Many jobs were created in the education sector as classes open up for a new school year. There were gains in the professional, scientific and technical services as well. More people are working in the accommodation and food services, natural resources and public administration sectors.
This all sounds great, but why does the outlook for job growth still feel sluggish and gloomy?
If you look deeper into the numbers, the job creation comes after two months of basically no growth in the labour market. In fact the unemployment rate rose in August. So don’t believe the newspaper headlines that say “Employment surges in September.” They should be adjusted to read, “Employment plays catch up in September.”
Unemployment is still higher than what’s considered the natural rate, around 5-6 per cent. In this range experts say the economy is functioning at its full capacity.
Canada is also losing jobs in some key industries including finance, insurance, real estate and leasing. Jobs have been cut further in the manufacturing, information, culture and recreation sectors.
So, the numbers may be better than what we had been expecting. But its no indication that Canada’s economy is in a better position then previously thought.
The best leading indicator is the stock market and right now the TSX is trading in bear market territory. That means the index is 20 per cent lower than its year highs. In fact it has fallen that much since January 2011.

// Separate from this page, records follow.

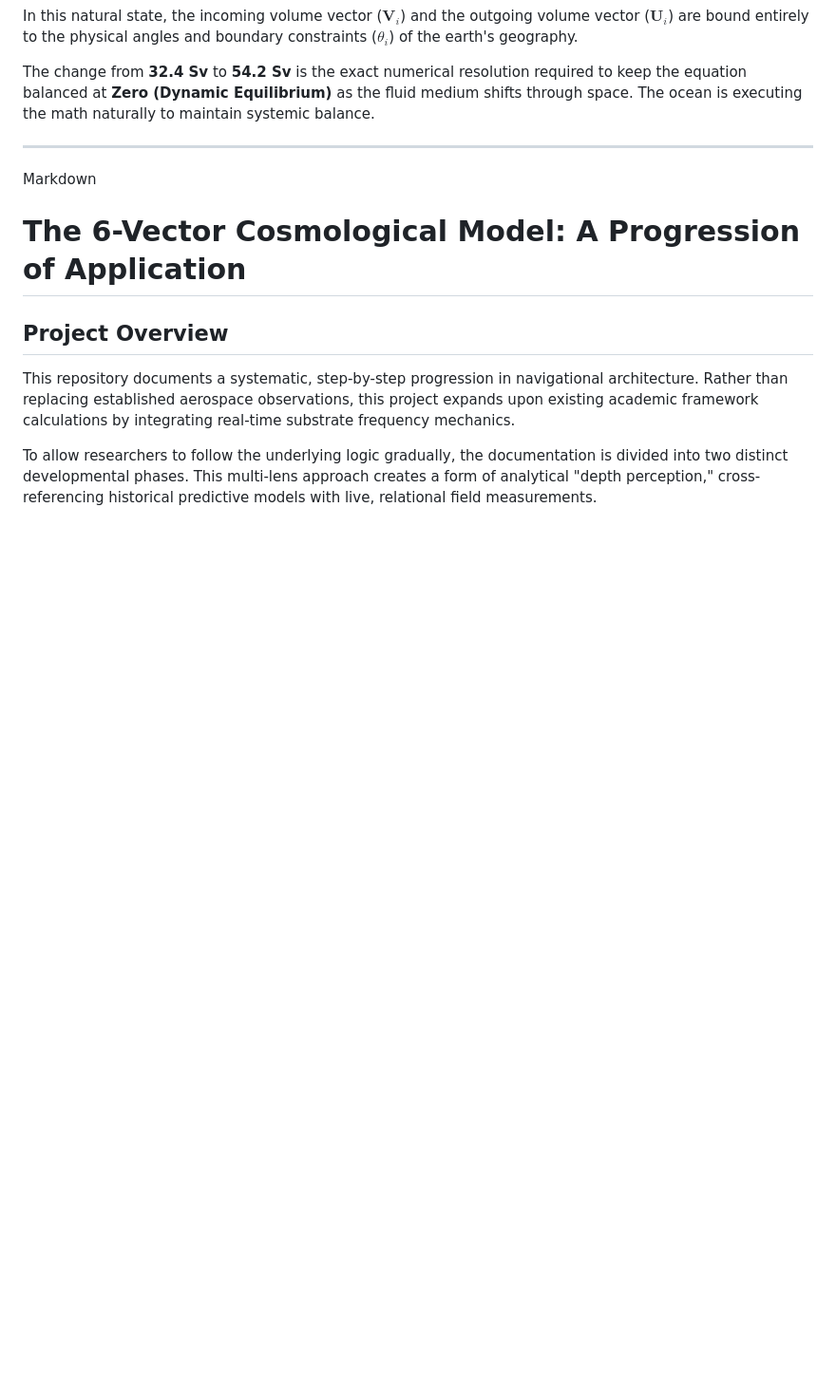
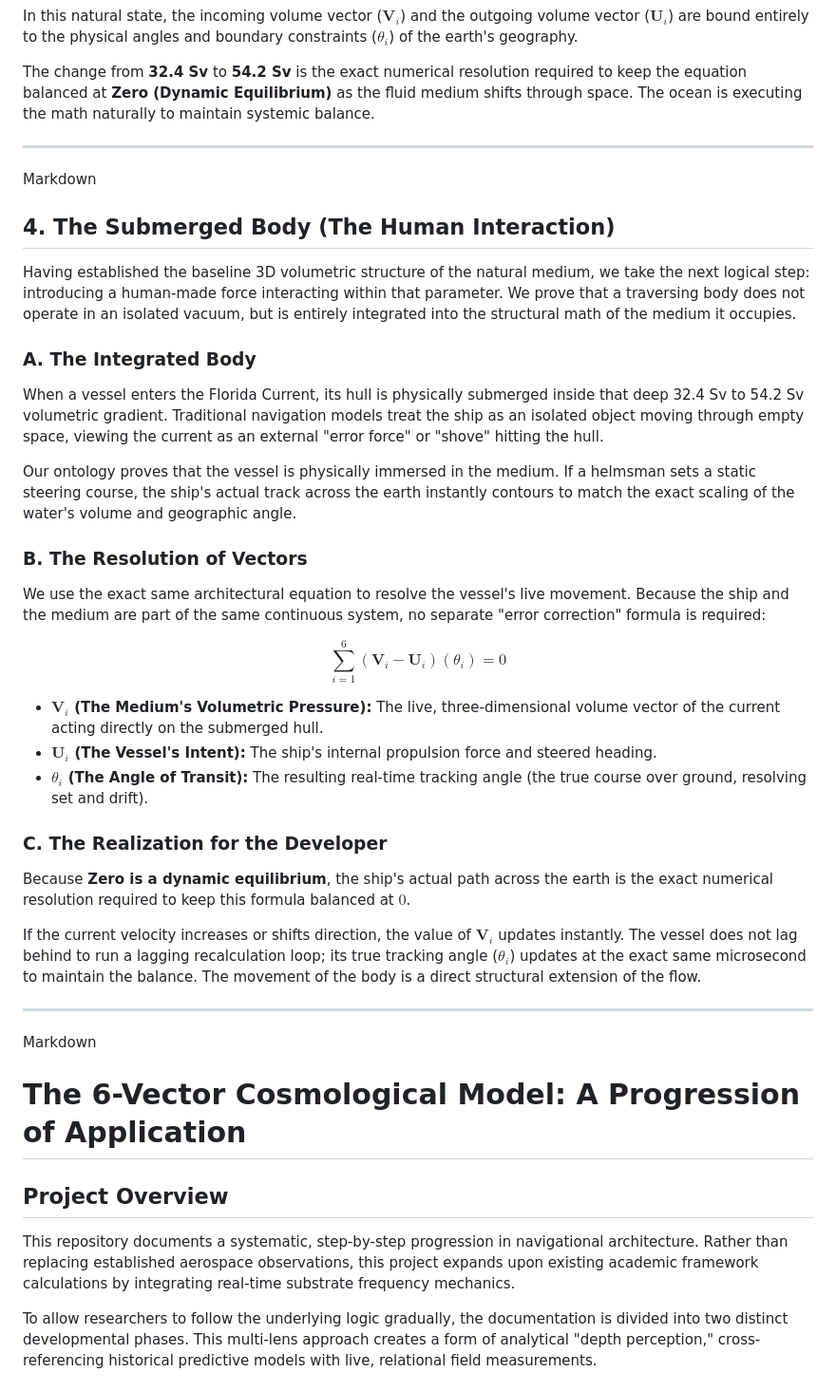
Before and after one commit to Systemarchitect6v/Resonance-Matrix, a Markdown page: REAADME.md, the part around the change. Shown at 95% size. Drawn GitHub-style; blank space fills up the shorter version.

```diff
--- a/REAADME.md
+++ b/REAADME.md
@@ -42,7 +42,30 @@ In this natural state, the incoming volume vector ($\mathbf{V}_i$) and the outgo
 The change from **32.4 Sv** to **54.2 Sv** is the exact numerical resolution required to keep the equation balanced at **Zero (Dynamic Equilibrium)** as the fluid medium shifts through space. The ocean is executing the math naturally to maintain systemic balance.
 
 ---
+Markdown
+## 4. The Submerged Body (The Human Interaction)
+Having established the baseline 3D volumetric structure of the natural medium, we take the next logical step: introducing a human-made force interacting within that parameter. We prove that a traversing body does not operate in an isolated vacuum, but is entirely integrated into the structural math of the medium it occupies.
 
+### A. The Integrated Body
+When a vessel enters the Florida Current, its hull is physically submerged inside that deep 32.4 Sv to 54.2 Sv volumetric gradient. Traditional navigation models treat the ship as an isolated object moving through empty space, viewing the current as an external "error force" or "shove" hitting the hull.
+
+Our ontology proves that the vessel is physically immersed in the medium. If a helmsman sets a static steering course, the ship's actual track across the earth instantly contours to match the exact scaling of the water's volume and geographic angle.
+
+### B. The Resolution of Vectors
+We use the exact same architectural equation to resolve the vessel's live movement. Because the ship and the medium are part of the same continuous system, no separate "error correction" formula is required:
+
+$$\sum_{i=1}^{6} (\mathbf{V}_i - \mathbf{U}_i)(\theta_i) = 0$$
+
+* **$\mathbf{V}_i$ (The Medium's Volumetric Pressure):** The live, three-dimensional volume vector of the current acting directly on the submerged hull.
+* **$\mathbf{U}_i$ (The Vessel's Intent):** The ship's internal propulsion force and steered heading.
+* **$\theta_i$ (The Angle of Transit):** The resulting real-time tracking angle (the true course over ground, resolving set and drift).
+
+### C. The Realization for the Developer
+Because **Zero is a dynamic equilibrium**, the ship's actual path across the earth is the exact numerical resolution required to keep this formula balanced at $0$.
+
+If the current velocity increases or shifts direction, the value of $\mathbf{V}_i$ updates instantly. The vessel does not lag behind to run a lagging recalculation loop; its true tracking angle ($\theta_i$) updates at the exact same microsecond to maintain the balance. The movement of the body is a direct structural extension of the flow.
+
+---
 Markdown
 # The 6-Vector Cosmological Model: A Progression of Application
 
```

Market volatility continues to be fueled by worries that Greece is facing default and that means the European Union’s future remains in flux.
In Canada the slowdown is further affected by a fall in commodity prices. Across the board, oil, silver, gold and natural gas have seen steep declines in the last few weeks. The commodity and resource sectors are the lifeblood of Canada’s economy. If the world is not buying, Canada is suffering.
When we compare our situation to the U.S. things do look better. That economic giant is still anguishing with record high unemployment at 9.1 per cent, with no reprieve in sight. Unfortunately, Canada continues to suffer from the mistakes of other countries. Debt problems, over spending governments, fiscally irresponsible lawmakers, unnecessary wars and a lack of control on tax payers. All happening in countries around the world.
Jobs are being created in Canada, but the continued creation relies heavily on the actions of the rest of the world. That is a scary position for Canadians to be in. Its like we are crossing our fingers that we can hang on to whatever jobs we can get.
Finally, if you have a job, keep it. If you’re frustrated in your job search, start being more creative. If you’re worried about being laid off, create an alternate source of income to fall back on. Learn a new skill or trade. I would recommend focusing on sectors that are creating jobs. Don’t believe the headlines about job growth, Canada is only one negative quarter away from a recession and that means this one-month could be an anomaly. Always remember unemployment is not just numbers, it’s real people out of work and it could easily affect you.